> **What you have to do**
A copy is needed of each line in the records that has the word "flex".

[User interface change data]

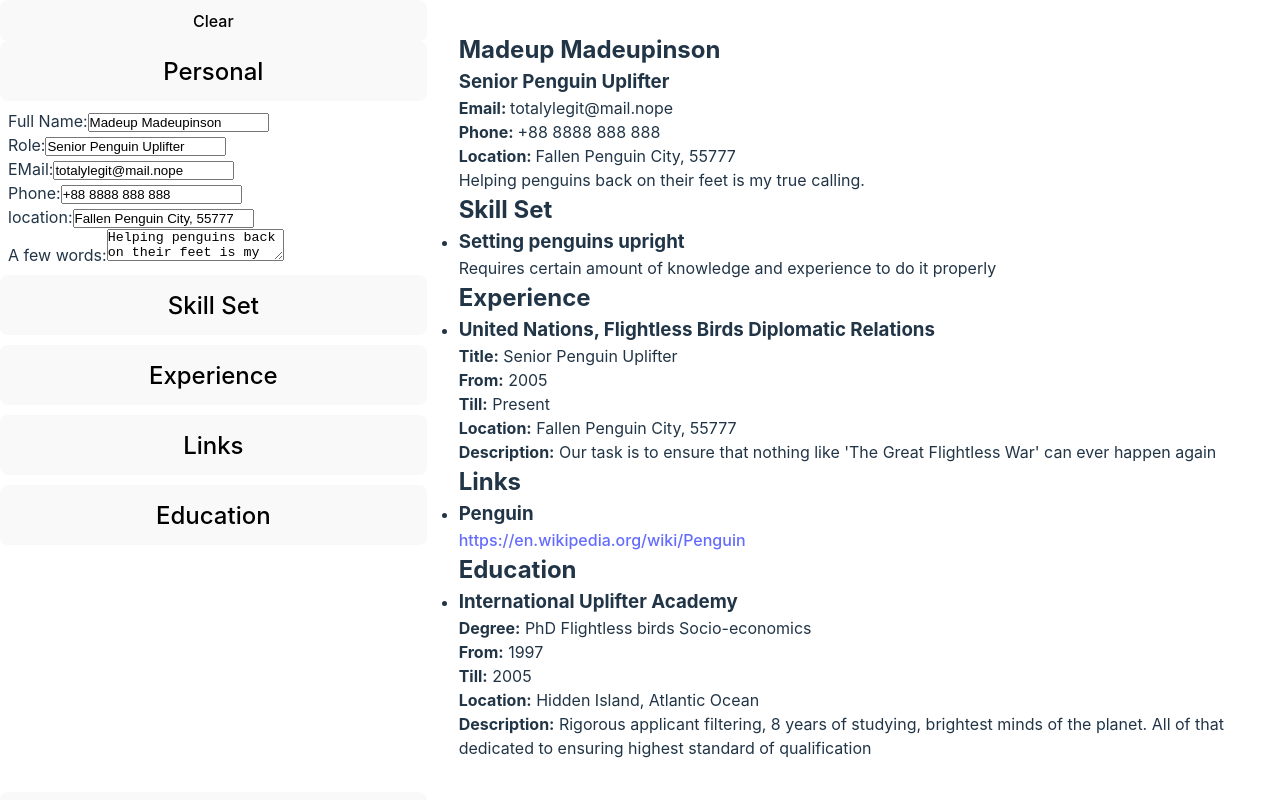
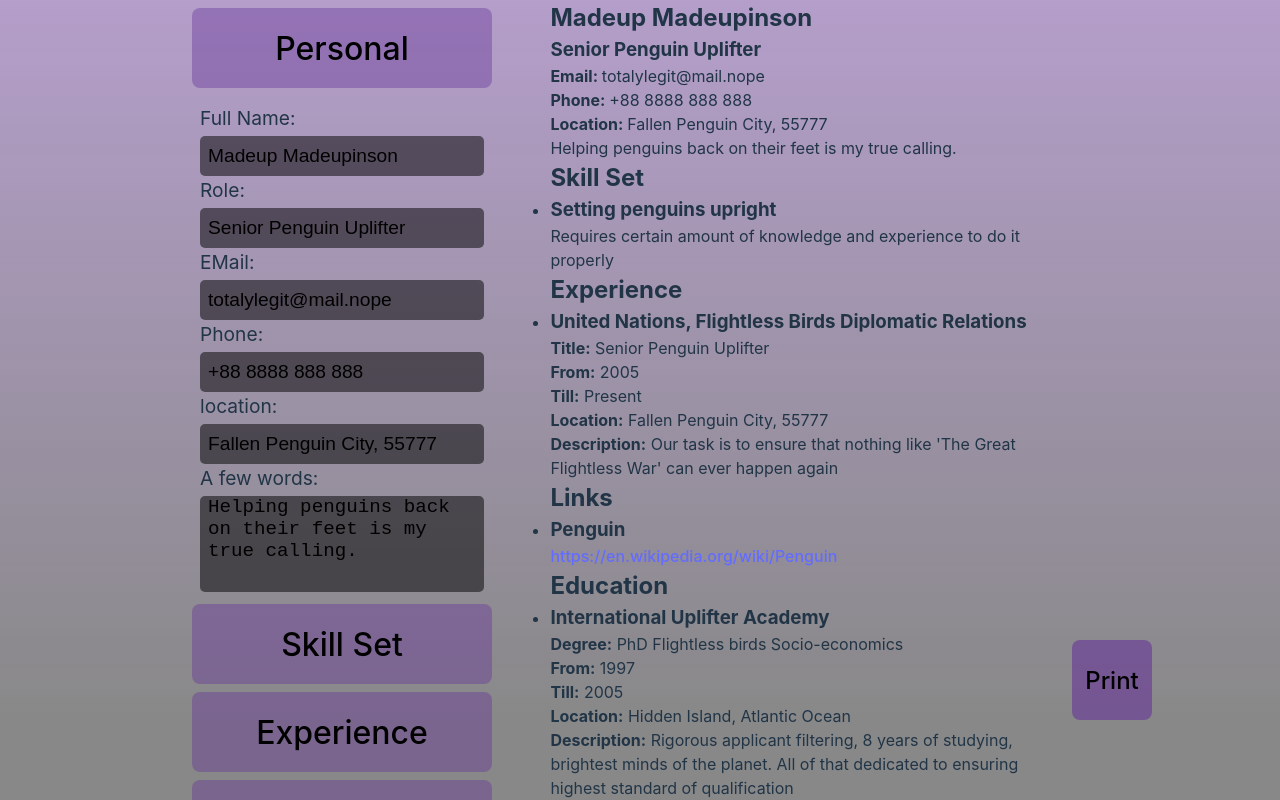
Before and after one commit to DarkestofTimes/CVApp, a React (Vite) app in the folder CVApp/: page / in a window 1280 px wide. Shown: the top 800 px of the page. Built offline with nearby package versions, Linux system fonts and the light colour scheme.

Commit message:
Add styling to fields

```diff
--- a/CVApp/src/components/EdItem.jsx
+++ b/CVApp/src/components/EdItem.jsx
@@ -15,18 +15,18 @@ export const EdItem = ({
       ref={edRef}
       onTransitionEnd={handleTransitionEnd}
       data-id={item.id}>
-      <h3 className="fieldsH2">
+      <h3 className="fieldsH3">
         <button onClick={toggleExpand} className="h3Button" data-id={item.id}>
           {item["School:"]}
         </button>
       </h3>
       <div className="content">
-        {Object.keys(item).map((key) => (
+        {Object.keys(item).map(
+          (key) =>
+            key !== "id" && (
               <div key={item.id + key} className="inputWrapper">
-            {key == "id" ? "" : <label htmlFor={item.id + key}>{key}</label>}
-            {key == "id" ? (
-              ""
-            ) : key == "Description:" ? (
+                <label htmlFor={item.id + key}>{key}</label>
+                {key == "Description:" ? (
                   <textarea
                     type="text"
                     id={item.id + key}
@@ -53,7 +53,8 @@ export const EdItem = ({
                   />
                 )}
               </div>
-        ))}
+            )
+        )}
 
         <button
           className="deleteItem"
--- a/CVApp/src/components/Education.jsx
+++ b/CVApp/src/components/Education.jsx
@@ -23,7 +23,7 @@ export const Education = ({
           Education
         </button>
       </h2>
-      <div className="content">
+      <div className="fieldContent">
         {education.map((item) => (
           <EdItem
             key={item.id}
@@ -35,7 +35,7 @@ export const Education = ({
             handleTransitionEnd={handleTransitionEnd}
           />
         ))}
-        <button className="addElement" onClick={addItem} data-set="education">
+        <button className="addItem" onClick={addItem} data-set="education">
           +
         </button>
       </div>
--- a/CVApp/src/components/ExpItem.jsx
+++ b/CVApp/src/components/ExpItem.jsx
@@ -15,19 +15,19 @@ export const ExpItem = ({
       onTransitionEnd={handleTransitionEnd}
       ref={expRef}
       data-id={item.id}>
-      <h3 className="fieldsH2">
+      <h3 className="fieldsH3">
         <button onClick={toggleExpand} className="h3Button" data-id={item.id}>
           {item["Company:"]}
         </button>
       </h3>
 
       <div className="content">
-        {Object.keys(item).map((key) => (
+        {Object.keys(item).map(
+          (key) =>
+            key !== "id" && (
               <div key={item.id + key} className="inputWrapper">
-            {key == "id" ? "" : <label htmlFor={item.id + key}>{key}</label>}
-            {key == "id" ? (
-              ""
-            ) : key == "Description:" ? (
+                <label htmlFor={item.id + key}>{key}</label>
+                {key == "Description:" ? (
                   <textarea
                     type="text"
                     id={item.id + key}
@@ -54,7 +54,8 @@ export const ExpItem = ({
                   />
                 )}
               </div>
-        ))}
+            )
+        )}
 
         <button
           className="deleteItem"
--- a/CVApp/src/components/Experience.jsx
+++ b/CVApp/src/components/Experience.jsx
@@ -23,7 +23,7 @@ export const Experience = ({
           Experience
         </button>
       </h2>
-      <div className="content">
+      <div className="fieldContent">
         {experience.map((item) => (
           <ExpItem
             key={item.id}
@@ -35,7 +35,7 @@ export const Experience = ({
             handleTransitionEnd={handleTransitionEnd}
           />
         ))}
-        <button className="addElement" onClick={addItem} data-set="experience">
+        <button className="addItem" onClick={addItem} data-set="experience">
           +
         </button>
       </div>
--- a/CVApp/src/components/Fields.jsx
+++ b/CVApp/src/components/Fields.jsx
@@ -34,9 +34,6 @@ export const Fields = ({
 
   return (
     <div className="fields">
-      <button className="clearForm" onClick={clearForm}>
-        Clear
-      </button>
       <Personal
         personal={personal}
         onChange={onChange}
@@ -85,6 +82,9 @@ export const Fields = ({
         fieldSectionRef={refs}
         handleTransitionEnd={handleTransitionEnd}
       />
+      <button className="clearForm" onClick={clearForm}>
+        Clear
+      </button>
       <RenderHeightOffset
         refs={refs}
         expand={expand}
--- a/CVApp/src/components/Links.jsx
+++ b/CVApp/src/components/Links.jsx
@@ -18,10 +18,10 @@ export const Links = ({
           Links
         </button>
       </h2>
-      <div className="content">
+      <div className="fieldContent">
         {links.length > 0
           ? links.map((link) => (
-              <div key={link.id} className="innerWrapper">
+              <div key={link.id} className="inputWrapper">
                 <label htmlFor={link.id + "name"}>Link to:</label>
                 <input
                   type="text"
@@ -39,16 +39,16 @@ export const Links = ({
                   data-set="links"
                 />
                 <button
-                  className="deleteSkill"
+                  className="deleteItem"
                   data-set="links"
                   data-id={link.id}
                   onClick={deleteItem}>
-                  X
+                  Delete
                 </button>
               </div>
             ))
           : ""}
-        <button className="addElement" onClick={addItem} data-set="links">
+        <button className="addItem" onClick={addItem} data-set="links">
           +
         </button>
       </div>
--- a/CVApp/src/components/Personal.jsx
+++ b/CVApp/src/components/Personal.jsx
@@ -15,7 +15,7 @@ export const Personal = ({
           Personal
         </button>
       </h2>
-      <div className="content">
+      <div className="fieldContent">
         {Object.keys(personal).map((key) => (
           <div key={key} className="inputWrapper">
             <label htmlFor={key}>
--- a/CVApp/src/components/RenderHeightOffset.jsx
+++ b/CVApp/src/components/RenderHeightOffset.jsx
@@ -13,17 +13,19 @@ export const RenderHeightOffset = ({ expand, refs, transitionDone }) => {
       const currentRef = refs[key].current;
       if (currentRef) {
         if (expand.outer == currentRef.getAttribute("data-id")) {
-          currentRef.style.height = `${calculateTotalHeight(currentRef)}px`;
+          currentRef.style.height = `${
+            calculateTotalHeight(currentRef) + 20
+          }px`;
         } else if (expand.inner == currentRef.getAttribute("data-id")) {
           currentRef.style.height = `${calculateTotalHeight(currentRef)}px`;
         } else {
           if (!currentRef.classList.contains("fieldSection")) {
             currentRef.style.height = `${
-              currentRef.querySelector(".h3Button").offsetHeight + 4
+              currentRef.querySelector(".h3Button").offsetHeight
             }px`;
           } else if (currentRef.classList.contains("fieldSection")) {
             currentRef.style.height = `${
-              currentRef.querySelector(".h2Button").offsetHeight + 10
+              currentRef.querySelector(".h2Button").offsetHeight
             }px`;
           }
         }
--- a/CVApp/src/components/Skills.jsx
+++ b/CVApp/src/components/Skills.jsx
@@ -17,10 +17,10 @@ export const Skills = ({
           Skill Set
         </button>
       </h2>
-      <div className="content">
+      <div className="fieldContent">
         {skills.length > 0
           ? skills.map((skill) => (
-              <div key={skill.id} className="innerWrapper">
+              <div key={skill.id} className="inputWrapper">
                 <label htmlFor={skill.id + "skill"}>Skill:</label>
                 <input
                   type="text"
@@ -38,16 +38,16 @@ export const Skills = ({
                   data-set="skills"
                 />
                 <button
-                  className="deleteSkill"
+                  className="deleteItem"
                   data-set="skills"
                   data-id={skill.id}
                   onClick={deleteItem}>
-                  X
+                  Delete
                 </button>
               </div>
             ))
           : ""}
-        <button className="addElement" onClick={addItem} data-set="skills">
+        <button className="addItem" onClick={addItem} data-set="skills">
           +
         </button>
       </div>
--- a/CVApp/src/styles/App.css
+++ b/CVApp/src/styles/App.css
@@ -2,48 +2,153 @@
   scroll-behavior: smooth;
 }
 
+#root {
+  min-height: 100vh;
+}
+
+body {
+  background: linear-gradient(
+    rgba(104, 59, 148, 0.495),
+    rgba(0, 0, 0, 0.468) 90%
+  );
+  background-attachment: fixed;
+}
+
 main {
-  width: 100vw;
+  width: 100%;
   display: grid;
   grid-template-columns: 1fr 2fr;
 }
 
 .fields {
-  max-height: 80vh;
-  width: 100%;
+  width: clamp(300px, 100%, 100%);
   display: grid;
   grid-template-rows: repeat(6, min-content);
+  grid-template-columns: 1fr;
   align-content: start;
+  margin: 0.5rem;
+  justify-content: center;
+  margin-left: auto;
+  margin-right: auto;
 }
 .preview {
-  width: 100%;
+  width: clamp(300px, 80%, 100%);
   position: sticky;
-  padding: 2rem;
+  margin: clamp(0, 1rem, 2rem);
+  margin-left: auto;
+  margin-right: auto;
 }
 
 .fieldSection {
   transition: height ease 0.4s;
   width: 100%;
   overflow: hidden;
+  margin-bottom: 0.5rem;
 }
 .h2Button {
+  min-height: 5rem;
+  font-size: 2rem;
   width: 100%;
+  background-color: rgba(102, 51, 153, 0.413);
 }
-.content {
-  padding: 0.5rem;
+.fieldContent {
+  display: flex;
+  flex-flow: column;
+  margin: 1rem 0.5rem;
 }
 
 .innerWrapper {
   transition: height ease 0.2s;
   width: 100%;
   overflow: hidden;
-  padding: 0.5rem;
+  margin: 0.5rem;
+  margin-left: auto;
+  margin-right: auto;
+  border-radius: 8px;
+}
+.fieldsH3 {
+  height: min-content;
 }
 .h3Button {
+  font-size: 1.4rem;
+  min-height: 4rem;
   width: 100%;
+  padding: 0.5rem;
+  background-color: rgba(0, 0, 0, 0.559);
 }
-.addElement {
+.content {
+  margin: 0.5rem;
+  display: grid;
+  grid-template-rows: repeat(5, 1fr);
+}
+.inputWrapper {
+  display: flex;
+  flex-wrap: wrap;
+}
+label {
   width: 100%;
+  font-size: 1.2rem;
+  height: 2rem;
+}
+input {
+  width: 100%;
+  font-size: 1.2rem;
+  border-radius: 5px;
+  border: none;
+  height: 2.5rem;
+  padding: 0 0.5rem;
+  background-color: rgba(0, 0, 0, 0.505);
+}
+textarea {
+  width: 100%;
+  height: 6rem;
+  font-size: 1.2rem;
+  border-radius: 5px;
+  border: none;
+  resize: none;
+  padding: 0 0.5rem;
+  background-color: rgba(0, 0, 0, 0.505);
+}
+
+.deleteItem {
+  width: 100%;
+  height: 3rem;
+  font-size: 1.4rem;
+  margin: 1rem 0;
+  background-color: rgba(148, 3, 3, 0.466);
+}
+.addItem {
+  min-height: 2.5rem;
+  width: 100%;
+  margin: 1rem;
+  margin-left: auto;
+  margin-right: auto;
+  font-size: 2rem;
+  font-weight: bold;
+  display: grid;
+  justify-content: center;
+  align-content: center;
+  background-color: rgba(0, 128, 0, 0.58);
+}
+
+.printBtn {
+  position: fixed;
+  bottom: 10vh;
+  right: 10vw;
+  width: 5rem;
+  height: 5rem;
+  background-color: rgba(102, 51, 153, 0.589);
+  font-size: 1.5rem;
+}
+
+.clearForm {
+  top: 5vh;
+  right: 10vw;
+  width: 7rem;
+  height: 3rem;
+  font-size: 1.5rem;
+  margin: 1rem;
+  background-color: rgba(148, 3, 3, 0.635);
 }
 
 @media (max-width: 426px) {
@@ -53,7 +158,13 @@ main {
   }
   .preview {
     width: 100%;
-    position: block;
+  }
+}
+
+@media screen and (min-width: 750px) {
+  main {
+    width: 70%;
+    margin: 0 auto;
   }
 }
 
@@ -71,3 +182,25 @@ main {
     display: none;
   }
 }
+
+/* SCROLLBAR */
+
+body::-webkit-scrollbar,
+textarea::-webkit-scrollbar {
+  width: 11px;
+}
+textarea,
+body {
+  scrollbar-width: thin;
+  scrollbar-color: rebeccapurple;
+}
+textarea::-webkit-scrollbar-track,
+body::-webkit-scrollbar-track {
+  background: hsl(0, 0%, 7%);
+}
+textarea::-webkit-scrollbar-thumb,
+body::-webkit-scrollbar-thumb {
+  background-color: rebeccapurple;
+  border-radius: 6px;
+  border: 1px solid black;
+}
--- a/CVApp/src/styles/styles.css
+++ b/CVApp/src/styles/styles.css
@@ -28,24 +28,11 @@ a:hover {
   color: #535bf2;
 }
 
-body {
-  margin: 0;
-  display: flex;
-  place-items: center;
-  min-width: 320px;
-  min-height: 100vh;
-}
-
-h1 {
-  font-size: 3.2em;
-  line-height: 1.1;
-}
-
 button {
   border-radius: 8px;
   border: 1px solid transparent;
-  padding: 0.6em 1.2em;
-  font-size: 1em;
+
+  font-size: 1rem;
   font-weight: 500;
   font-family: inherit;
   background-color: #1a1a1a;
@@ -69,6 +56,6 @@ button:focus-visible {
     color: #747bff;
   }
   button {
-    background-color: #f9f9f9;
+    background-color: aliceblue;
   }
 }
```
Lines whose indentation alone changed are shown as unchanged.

==

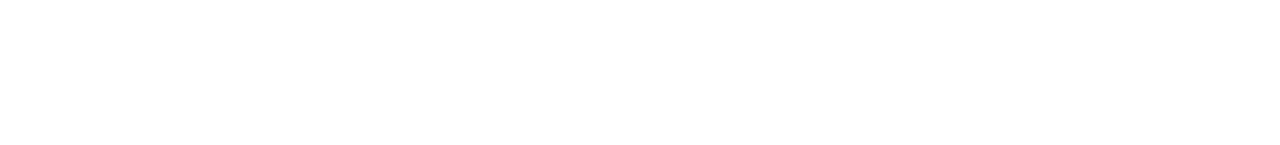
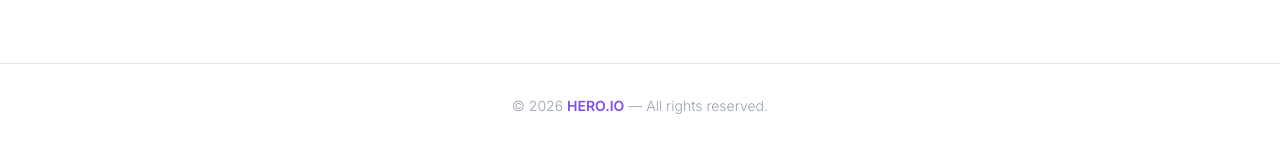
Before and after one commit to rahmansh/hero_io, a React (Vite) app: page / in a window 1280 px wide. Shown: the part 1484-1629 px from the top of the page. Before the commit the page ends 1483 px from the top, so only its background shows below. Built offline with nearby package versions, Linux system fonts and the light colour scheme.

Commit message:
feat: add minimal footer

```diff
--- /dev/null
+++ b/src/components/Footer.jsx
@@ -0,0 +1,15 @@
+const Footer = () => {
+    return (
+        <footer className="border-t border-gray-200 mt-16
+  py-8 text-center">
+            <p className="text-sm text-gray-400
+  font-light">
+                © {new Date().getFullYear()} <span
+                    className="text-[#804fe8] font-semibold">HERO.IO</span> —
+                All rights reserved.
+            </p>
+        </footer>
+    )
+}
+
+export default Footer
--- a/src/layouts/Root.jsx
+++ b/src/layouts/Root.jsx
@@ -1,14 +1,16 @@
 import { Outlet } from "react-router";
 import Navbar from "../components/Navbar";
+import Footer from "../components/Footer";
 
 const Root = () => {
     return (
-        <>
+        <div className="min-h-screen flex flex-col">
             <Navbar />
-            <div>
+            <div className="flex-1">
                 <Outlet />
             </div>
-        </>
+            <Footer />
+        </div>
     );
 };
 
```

> **Exercise response**
+  display: flex;
+  flex-flow: column;
+  display: flex;
+  flex-wrap: wrap;
-  display: flex;
+        <div className="min-h-screen flex flex-col">
+            <div className="flex-1">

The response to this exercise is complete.